Aim of the exercise => Which lines in the records below contain the word "overlay"? Return each of them.

Data supplied =>
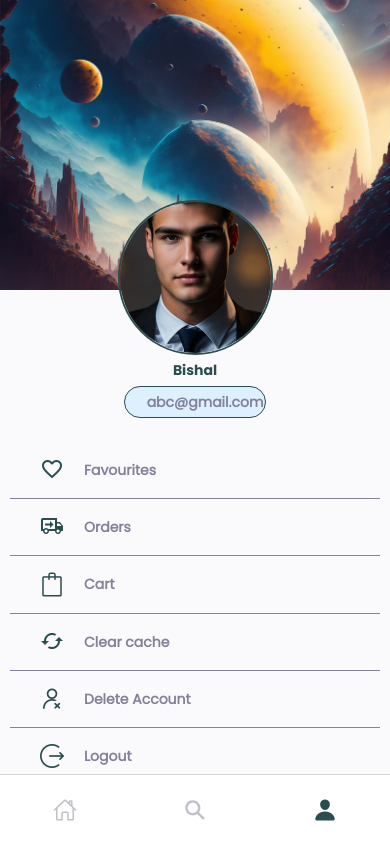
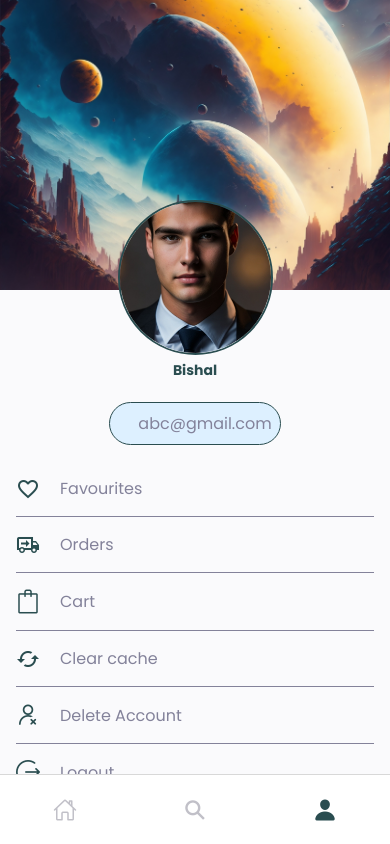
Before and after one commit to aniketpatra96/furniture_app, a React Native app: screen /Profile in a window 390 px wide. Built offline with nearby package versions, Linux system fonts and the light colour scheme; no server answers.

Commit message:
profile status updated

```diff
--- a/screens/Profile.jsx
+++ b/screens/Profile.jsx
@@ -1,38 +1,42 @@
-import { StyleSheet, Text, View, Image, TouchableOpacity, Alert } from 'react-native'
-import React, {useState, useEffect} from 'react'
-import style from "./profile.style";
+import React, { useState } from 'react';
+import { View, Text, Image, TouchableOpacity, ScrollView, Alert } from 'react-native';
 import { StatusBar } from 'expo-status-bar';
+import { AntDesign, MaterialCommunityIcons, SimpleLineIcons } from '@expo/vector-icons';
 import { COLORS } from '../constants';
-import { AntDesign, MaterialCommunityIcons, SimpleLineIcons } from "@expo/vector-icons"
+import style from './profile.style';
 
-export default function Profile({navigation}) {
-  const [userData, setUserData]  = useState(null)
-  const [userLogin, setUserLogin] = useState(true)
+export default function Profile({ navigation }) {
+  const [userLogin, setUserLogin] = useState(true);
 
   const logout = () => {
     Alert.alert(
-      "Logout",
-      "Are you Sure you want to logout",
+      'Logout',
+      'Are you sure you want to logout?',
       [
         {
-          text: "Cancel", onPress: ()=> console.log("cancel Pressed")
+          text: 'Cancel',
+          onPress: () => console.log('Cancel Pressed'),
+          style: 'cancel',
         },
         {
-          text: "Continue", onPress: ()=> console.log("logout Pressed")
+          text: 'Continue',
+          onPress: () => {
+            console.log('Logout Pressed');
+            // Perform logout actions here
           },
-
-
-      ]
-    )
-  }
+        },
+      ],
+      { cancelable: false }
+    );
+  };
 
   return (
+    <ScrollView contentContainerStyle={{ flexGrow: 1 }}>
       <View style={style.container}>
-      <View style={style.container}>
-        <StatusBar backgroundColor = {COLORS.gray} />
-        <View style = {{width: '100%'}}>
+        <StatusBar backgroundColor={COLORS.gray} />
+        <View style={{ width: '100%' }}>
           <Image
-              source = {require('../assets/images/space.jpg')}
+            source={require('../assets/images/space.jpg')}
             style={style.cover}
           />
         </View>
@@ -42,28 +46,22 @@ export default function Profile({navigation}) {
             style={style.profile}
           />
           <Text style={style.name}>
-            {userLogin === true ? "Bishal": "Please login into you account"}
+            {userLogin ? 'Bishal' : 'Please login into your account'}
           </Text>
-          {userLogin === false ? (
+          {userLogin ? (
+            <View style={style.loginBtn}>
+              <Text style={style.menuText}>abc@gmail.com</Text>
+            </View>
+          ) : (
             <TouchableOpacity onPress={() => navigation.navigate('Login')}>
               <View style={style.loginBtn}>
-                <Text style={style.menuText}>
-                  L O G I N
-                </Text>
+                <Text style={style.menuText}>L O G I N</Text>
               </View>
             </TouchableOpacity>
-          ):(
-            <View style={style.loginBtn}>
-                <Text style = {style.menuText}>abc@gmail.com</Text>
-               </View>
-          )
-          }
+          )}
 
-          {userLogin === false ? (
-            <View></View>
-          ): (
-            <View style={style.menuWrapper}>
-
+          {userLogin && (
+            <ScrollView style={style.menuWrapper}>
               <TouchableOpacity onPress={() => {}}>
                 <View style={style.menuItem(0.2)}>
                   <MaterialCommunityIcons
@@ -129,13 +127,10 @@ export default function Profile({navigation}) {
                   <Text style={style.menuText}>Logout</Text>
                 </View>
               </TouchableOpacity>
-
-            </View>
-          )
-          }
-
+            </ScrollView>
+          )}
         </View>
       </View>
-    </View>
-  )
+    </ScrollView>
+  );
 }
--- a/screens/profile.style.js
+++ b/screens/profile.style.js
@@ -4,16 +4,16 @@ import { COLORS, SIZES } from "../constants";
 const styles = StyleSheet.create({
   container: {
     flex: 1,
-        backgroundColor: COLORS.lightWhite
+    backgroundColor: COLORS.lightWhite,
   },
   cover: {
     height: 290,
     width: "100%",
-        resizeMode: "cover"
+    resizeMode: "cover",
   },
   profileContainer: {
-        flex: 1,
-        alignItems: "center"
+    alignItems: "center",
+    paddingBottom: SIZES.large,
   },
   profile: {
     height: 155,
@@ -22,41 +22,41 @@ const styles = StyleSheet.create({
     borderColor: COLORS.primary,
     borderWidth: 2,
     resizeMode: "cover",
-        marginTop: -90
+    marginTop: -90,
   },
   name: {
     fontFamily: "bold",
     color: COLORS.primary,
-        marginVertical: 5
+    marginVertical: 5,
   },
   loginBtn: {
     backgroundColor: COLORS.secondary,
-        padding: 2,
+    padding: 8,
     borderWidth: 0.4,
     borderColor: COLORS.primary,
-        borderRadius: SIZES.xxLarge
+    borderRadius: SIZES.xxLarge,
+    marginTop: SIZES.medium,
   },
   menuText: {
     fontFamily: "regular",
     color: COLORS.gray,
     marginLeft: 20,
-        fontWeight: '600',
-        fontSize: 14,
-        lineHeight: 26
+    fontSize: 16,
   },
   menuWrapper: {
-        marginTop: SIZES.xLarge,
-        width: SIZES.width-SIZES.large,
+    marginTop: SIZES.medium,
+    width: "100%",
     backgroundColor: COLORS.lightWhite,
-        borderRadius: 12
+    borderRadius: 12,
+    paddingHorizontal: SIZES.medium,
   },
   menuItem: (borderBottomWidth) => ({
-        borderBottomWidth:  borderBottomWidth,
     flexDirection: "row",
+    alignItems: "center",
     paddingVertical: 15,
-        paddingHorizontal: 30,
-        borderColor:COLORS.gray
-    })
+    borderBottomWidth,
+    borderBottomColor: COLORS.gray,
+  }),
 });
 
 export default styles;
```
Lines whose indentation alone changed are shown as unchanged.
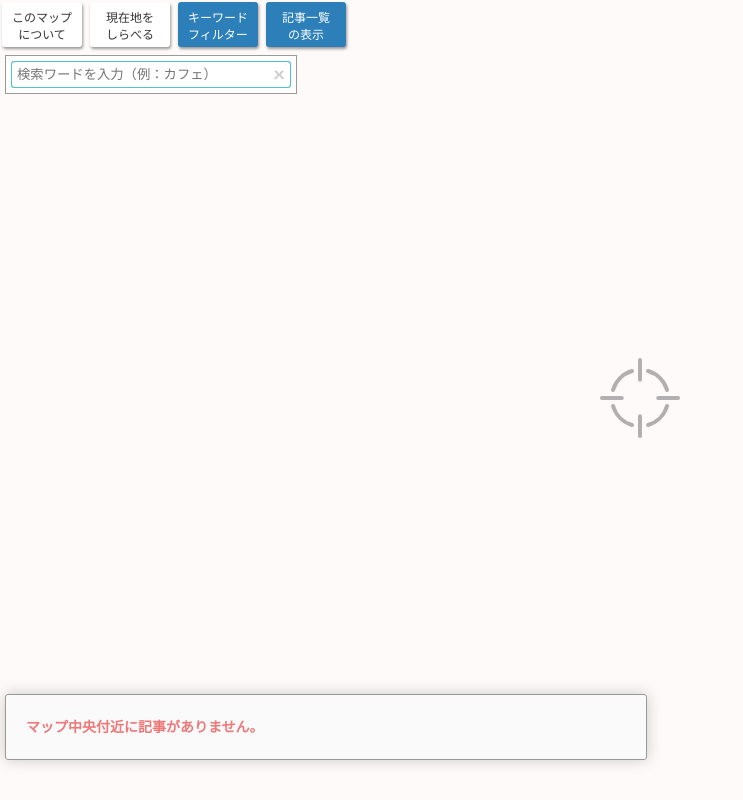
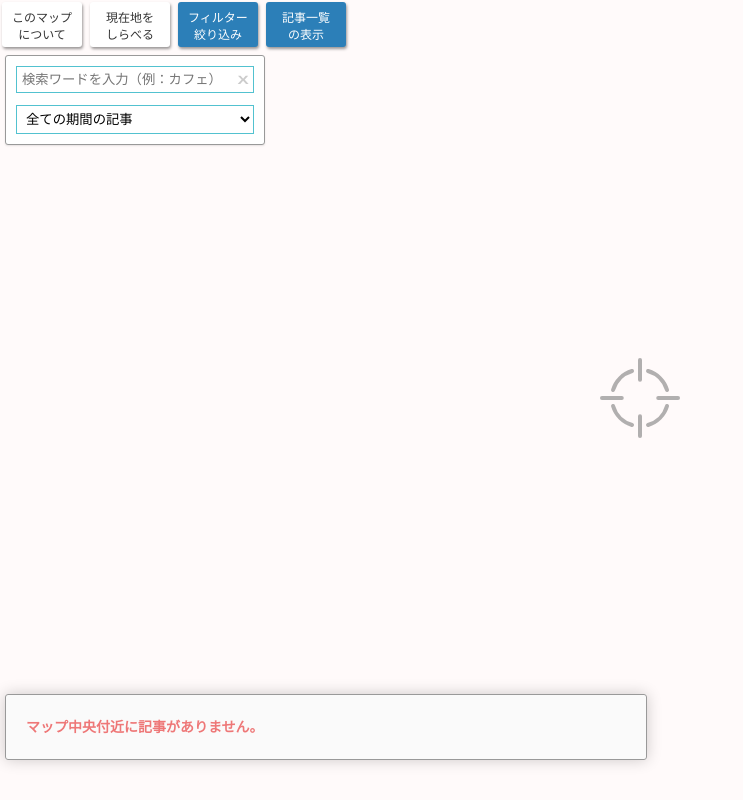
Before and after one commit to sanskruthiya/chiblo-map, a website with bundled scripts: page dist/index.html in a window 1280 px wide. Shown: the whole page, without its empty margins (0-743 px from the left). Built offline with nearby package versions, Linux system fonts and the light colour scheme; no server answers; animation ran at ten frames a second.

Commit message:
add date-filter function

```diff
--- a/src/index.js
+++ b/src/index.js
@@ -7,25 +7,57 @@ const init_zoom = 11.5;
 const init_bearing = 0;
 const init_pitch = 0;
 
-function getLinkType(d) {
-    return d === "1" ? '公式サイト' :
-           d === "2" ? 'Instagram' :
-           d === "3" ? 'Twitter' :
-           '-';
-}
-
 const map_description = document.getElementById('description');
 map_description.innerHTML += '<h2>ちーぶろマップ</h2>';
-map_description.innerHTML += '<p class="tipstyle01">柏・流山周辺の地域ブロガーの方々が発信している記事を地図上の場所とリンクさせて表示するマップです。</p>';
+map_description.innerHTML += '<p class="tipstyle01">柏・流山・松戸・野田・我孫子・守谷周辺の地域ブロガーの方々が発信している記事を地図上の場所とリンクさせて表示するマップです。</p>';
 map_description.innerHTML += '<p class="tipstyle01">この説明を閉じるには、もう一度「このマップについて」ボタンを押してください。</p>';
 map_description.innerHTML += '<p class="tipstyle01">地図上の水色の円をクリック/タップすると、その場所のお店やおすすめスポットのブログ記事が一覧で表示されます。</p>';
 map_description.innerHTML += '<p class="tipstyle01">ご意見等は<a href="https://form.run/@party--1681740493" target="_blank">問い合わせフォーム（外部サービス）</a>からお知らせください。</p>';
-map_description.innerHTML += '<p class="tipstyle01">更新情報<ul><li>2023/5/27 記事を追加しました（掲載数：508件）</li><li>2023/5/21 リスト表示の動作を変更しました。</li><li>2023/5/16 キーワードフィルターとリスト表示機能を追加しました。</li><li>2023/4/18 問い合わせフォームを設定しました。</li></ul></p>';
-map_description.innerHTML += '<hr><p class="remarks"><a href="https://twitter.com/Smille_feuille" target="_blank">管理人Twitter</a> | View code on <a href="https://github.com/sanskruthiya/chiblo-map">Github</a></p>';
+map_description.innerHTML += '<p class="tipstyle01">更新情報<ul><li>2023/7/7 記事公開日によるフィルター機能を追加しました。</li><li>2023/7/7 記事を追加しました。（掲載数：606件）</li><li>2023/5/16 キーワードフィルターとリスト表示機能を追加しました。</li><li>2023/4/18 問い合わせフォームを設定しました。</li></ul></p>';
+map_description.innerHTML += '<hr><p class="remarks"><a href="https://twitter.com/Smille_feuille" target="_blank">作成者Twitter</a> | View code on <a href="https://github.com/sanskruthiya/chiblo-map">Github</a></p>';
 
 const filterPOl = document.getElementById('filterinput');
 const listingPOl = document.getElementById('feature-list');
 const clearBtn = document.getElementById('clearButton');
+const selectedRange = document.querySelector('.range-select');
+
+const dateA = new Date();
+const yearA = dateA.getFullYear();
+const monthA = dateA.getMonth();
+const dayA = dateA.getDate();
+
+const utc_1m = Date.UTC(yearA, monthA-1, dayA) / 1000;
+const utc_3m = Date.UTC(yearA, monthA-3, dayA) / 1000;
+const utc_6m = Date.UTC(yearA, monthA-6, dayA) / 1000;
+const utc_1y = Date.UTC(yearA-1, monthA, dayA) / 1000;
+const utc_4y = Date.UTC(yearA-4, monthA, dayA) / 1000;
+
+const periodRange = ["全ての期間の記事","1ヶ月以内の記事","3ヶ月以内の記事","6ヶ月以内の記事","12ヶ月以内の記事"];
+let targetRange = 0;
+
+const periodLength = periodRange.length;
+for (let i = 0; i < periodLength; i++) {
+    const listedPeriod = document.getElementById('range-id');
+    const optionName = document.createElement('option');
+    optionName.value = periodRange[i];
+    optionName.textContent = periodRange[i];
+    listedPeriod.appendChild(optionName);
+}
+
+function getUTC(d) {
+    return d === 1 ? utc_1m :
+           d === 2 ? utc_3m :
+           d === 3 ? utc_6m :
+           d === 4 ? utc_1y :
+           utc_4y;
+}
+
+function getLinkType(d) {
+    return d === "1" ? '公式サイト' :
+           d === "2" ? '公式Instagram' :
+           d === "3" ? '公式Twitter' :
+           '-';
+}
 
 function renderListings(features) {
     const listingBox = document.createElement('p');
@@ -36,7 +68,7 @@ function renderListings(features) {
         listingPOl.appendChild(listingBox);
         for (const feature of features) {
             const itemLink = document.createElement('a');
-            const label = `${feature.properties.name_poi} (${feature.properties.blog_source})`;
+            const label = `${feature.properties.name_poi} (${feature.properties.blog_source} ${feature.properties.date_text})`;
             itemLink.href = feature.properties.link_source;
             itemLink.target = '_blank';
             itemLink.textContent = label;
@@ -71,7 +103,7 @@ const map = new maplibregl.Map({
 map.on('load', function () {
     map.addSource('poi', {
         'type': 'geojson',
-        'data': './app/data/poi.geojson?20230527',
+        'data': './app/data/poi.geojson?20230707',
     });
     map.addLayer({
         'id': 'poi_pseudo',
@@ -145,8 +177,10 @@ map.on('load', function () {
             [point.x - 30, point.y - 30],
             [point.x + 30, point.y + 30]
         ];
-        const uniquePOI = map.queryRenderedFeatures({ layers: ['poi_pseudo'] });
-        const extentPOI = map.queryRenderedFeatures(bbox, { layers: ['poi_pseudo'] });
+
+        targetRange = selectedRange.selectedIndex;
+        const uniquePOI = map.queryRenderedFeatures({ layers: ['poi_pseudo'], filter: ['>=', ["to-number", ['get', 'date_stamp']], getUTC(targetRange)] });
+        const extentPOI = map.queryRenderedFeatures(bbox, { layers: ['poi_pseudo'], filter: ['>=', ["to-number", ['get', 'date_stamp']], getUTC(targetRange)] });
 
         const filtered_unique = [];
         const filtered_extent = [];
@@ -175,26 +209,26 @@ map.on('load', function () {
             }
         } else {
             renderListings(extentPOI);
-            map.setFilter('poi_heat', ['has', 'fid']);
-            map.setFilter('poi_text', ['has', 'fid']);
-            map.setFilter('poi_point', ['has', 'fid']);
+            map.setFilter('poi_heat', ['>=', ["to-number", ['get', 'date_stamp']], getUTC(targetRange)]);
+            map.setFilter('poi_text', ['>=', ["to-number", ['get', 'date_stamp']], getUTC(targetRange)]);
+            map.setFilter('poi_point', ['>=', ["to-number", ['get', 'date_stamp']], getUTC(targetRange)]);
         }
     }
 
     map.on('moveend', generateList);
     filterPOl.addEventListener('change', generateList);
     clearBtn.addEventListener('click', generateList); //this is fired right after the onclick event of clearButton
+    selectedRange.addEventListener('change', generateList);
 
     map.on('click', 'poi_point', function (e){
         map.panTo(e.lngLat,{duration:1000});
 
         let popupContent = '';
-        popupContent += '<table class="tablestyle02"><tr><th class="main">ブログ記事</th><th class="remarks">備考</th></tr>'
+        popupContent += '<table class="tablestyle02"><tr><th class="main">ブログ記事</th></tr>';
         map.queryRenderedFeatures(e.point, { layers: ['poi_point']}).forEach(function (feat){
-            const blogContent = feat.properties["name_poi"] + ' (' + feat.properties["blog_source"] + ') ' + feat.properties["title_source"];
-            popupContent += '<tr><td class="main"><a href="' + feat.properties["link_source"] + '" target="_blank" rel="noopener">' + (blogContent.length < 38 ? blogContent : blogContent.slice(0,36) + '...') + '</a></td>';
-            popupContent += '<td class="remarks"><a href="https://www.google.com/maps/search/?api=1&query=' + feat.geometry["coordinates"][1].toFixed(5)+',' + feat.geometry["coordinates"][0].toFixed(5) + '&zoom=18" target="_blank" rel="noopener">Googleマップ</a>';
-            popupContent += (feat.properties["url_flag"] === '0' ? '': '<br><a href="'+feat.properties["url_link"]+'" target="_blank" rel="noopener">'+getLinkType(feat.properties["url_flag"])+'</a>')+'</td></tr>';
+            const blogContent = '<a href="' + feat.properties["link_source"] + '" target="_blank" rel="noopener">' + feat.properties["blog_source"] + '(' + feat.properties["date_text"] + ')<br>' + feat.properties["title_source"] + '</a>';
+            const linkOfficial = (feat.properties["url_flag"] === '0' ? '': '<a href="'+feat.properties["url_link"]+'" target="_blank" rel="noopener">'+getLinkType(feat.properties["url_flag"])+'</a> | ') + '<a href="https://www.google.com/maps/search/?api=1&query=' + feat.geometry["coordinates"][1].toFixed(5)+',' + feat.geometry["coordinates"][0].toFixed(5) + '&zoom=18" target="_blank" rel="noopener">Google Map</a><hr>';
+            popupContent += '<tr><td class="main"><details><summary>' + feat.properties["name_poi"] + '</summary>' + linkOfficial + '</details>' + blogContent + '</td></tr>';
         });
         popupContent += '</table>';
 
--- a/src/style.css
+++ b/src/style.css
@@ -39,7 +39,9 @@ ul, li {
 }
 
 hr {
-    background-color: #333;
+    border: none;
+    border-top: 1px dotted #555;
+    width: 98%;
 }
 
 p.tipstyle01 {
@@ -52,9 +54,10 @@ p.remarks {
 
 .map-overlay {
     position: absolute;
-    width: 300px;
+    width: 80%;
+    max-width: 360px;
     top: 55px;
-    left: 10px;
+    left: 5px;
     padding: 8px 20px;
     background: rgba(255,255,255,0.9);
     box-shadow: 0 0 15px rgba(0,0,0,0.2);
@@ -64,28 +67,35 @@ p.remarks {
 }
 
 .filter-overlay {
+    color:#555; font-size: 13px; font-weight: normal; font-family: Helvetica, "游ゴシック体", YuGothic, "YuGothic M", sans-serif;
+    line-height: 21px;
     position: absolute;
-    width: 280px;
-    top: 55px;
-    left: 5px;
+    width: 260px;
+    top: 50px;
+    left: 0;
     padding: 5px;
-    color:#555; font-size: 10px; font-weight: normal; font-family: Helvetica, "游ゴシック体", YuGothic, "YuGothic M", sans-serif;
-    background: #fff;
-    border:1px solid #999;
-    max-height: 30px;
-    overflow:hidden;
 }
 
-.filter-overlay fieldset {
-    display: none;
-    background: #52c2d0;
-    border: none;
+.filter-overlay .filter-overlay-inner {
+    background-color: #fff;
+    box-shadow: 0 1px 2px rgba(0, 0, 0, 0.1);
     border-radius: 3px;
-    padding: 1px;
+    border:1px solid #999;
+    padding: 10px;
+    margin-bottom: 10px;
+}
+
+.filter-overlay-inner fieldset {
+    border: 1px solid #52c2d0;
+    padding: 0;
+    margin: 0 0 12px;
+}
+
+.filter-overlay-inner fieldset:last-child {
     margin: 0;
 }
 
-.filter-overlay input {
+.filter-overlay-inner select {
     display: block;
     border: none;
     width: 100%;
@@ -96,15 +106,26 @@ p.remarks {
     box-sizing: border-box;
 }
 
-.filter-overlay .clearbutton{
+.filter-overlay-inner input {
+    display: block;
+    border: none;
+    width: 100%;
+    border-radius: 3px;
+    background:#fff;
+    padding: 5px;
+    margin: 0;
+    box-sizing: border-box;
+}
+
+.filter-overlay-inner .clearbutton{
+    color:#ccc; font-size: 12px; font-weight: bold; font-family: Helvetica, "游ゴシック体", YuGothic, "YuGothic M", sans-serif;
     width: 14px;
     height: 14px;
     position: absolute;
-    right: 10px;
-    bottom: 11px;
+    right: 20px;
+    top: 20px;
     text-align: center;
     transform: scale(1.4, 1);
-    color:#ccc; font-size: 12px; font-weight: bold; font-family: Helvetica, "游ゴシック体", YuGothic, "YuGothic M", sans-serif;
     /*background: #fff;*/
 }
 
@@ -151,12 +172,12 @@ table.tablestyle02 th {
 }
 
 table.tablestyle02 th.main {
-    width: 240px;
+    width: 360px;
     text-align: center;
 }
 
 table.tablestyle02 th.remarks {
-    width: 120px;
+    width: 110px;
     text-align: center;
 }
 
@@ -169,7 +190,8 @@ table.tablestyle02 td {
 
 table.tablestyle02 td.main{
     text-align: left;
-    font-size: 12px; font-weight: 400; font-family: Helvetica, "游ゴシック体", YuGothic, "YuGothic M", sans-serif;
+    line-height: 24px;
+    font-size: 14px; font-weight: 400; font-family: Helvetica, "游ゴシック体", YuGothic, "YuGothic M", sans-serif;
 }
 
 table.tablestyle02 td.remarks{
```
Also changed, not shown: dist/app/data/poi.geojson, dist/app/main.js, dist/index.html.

Final answer =>
 .map-overlay {
 .filter-overlay {
-.filter-overlay fieldset {
+.filter-overlay .filter-overlay-inner {
+.filter-overlay-inner fieldset {
+.filter-overlay-inner fieldset:last-child {
-.filter-overlay input {
+.filter-overlay-inner select {
-.filter-overlay .clearbutton{
+.filter-overlay-inner input {
+.filter-overlay-inner .clearbutton{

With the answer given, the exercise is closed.